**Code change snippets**

────────────────────

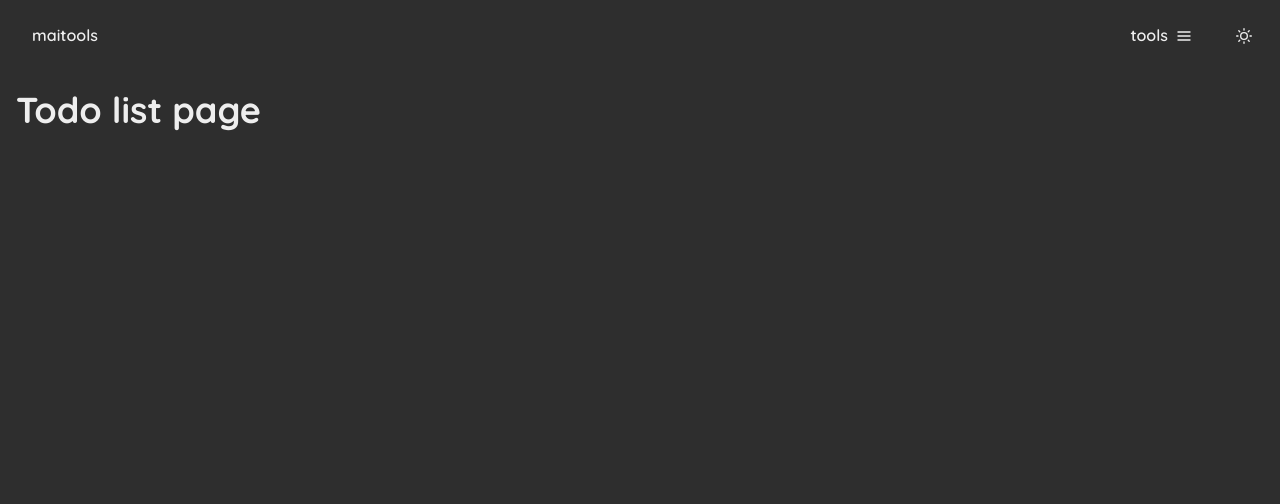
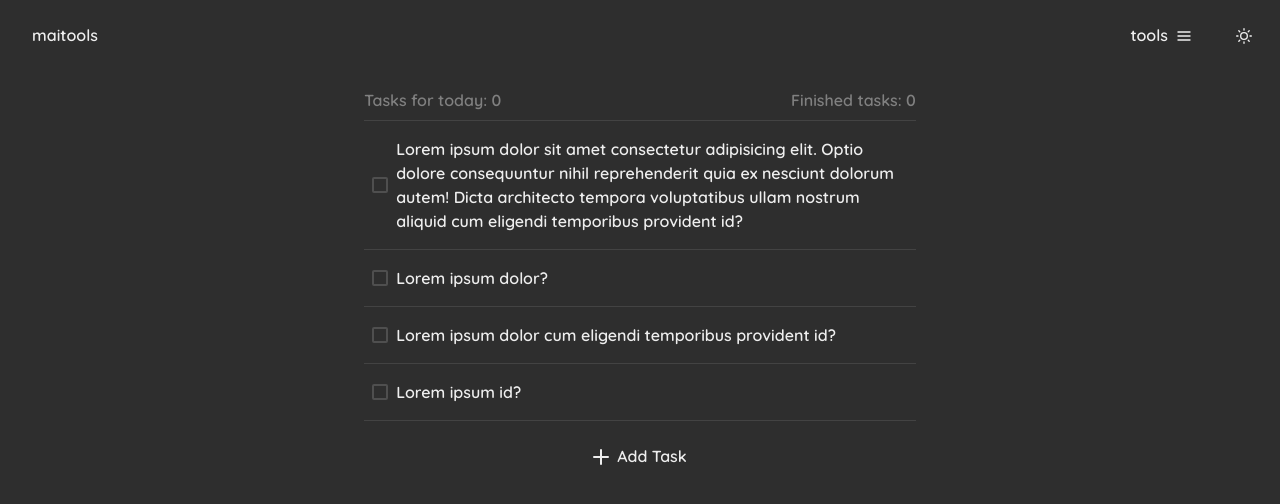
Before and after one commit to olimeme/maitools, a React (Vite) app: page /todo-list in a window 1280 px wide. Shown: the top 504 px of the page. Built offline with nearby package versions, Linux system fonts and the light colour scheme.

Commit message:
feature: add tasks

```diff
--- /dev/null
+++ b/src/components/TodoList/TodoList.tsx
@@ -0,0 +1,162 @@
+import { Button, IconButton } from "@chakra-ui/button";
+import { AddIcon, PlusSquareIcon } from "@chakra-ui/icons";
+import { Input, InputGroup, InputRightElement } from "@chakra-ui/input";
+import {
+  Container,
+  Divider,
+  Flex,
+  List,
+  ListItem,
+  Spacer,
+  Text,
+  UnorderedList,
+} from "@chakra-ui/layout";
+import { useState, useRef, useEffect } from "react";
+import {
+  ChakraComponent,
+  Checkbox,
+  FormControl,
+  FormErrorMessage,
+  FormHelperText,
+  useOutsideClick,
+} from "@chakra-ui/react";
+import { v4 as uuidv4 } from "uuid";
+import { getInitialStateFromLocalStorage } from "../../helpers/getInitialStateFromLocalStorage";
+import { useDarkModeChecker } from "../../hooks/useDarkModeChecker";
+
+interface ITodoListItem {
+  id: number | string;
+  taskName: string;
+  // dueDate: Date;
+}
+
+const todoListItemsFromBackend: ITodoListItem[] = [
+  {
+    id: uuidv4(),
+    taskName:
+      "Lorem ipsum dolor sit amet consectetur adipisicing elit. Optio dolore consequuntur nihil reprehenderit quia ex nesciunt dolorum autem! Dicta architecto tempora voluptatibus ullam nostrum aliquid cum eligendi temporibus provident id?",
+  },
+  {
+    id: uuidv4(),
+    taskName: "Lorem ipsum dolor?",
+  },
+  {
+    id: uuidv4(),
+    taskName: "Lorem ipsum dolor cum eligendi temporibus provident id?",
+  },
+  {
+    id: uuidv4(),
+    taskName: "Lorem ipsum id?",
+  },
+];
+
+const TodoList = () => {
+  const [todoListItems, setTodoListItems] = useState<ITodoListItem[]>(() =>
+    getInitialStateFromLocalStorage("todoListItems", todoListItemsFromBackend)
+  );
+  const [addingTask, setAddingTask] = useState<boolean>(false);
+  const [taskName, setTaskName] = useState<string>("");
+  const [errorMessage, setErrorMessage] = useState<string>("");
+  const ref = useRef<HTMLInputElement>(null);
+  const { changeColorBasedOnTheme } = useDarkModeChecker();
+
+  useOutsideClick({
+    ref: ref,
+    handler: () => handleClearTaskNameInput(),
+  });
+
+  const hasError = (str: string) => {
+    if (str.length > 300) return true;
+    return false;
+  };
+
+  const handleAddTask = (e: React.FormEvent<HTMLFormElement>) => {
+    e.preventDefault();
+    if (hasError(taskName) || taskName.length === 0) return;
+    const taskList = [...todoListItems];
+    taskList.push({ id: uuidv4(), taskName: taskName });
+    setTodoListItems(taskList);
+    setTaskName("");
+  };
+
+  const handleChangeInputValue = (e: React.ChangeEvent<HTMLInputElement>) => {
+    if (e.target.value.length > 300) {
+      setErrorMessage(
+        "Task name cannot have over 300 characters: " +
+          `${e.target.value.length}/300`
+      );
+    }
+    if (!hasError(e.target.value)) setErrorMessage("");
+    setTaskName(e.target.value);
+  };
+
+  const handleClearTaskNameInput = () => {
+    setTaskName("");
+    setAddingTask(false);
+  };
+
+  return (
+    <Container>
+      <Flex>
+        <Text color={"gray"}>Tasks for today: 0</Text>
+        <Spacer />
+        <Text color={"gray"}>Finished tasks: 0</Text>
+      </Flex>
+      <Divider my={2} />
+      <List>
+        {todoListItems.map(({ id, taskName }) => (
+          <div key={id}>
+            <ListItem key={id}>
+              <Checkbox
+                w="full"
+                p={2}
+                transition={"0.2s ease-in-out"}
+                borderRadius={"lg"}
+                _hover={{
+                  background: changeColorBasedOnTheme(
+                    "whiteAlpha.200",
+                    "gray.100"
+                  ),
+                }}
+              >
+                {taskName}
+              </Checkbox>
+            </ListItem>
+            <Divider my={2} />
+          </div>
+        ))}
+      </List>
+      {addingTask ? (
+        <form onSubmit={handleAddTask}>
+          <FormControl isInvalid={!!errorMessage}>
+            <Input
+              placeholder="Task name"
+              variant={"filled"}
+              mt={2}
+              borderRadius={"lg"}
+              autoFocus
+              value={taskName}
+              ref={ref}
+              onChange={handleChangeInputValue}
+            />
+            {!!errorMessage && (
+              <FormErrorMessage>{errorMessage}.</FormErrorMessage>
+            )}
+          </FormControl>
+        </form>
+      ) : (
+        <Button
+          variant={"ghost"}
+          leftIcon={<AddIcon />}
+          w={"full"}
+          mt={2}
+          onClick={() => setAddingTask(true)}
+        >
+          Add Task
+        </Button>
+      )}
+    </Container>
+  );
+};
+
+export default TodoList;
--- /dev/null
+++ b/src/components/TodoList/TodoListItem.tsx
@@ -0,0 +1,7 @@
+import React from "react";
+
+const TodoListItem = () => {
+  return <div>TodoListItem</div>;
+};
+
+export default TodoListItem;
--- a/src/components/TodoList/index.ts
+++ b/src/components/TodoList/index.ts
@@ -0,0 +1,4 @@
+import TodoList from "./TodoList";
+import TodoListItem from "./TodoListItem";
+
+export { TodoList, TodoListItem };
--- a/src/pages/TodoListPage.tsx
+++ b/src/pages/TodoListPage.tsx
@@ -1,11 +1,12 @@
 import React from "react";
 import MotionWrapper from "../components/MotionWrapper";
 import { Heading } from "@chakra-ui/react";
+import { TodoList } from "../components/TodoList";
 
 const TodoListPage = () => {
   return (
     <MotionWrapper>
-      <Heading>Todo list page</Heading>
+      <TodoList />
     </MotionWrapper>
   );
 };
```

────────────────────

**YOUR GOAL**
Lines in the data containing the string "Heading" are to be counted; give that number alone.

**EXERCISE ANSWER**
2